If dreamthinkspeak's Before I Sleep in a disused department store is the most spectacular use of space at this year's Brighton Festival, then Open Door Enter's Fringe production of The Secret Garden in the basement of a Regency townhouse in elegant Hove is surely the most ingenious. Here, in just three rooms off a dank, dark corridor, a cast of four economically and elegantly conjure up the world of Frances Hodgson Burnett's classic children's novel.

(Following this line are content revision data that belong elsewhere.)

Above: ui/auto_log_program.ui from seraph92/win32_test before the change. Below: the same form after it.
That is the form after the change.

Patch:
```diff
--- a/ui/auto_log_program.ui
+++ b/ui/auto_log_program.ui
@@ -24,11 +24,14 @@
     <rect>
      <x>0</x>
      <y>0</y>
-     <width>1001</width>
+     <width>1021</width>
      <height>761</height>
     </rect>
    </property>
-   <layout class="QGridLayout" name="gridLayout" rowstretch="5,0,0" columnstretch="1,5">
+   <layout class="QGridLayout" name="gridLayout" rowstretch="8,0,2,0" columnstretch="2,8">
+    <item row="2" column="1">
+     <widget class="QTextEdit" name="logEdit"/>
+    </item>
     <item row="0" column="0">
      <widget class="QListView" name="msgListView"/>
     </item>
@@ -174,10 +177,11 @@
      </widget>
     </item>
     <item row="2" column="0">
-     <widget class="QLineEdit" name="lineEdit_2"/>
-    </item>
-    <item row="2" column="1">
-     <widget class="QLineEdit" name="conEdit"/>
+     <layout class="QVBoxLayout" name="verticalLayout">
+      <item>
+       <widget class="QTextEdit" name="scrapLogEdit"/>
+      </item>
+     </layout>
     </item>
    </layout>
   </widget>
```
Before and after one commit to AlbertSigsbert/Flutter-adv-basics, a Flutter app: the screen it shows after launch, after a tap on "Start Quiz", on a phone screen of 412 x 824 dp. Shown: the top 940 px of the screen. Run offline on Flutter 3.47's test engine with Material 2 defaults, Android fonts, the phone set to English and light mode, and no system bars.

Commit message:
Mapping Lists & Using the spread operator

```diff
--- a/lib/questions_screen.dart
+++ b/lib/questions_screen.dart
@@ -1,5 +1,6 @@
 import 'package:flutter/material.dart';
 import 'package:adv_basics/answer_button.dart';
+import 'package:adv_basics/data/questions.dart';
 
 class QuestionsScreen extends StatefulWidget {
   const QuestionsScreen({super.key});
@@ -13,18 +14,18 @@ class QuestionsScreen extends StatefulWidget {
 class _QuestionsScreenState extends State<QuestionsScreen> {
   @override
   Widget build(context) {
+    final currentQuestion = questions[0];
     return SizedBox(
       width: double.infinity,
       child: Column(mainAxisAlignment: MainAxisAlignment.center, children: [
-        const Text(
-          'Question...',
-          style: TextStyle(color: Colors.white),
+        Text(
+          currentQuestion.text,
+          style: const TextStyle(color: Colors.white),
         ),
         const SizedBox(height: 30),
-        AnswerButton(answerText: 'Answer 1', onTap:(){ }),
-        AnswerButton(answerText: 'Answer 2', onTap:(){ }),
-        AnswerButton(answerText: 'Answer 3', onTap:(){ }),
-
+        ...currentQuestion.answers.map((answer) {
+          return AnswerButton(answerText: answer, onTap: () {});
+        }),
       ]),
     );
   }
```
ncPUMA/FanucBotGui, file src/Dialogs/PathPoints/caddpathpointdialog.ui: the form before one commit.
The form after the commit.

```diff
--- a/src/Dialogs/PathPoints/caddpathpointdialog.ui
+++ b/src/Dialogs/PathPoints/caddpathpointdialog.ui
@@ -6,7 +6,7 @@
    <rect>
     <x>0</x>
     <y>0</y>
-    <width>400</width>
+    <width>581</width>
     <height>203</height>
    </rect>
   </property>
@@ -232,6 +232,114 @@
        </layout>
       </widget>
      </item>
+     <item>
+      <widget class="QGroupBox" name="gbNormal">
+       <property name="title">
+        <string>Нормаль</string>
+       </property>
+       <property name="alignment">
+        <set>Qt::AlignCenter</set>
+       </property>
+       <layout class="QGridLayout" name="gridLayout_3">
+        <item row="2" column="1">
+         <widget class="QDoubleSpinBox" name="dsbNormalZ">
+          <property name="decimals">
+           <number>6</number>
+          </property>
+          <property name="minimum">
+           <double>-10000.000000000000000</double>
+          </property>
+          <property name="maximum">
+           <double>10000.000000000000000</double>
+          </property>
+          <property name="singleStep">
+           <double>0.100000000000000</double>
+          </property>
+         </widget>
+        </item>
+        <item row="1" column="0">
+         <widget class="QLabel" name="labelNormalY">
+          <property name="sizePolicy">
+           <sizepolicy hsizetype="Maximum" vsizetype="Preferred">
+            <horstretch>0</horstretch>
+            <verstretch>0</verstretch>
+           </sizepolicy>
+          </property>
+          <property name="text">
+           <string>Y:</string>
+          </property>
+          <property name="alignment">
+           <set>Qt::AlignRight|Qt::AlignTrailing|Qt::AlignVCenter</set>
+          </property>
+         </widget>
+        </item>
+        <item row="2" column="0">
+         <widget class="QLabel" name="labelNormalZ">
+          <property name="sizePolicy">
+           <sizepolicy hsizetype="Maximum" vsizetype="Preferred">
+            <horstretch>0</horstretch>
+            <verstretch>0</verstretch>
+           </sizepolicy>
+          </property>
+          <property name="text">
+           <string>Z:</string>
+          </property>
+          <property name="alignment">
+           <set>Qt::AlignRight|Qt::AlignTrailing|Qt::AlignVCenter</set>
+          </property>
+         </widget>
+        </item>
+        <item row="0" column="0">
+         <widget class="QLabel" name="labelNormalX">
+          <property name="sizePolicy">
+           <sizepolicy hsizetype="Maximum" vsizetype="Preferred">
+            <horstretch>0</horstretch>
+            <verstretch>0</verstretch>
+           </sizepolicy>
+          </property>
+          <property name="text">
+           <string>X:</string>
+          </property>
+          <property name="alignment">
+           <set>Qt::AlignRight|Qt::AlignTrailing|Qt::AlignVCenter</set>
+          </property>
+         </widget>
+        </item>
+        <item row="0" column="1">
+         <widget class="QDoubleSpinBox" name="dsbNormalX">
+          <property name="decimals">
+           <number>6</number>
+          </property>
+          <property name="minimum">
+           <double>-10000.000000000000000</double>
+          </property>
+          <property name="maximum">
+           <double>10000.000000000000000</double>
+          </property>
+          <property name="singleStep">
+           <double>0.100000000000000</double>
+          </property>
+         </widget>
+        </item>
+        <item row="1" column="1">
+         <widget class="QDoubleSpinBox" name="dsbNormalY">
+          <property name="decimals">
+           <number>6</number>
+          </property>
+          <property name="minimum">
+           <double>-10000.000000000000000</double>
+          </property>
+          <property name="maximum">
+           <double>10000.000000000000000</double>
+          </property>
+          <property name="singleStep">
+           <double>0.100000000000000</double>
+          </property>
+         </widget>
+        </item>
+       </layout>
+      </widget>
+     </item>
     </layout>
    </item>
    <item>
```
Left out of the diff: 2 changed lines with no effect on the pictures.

Ushered from the daylight of Brunswick Square, we are plunged below stairs, into the gloomy reaches of Misselthwaite Manor, a mouldering estate presided over by the crabbed Mr Craven, still mourning the death of his wife a decade before and now reluctant guardian to his orphaned niece, Mary Lennox. As Mary investigates her strange new home, we too become curious explorers, following her flickering candle and echoing footsteps as far-off sounds – slamming doors, rattling trolleys and muffled cries – guide the way.

The scenes are necessarily episodic but the attention to detail here – the scent of ivy and yew as Mary scrabbles at the door to the secret garden, Adi Gilo's delightful Victorian costumes – is faultless. And in Rosie Taylor Ritson's poised Mary and Oli Howes' petulant Colin, the production has two of the most accomplished child actors I've seen on stage.

Making good use of lighting, windows and black gauze to open up new spaces, the production is nevertheless a little constrained by its location; some different levels might have added interest for the promenading audience. Still, the final surprise, revealed in a rush of golden sunlight, is lovely enough to bring gasps, if not tears. A charming hour.

Touring to Edinburgh in August (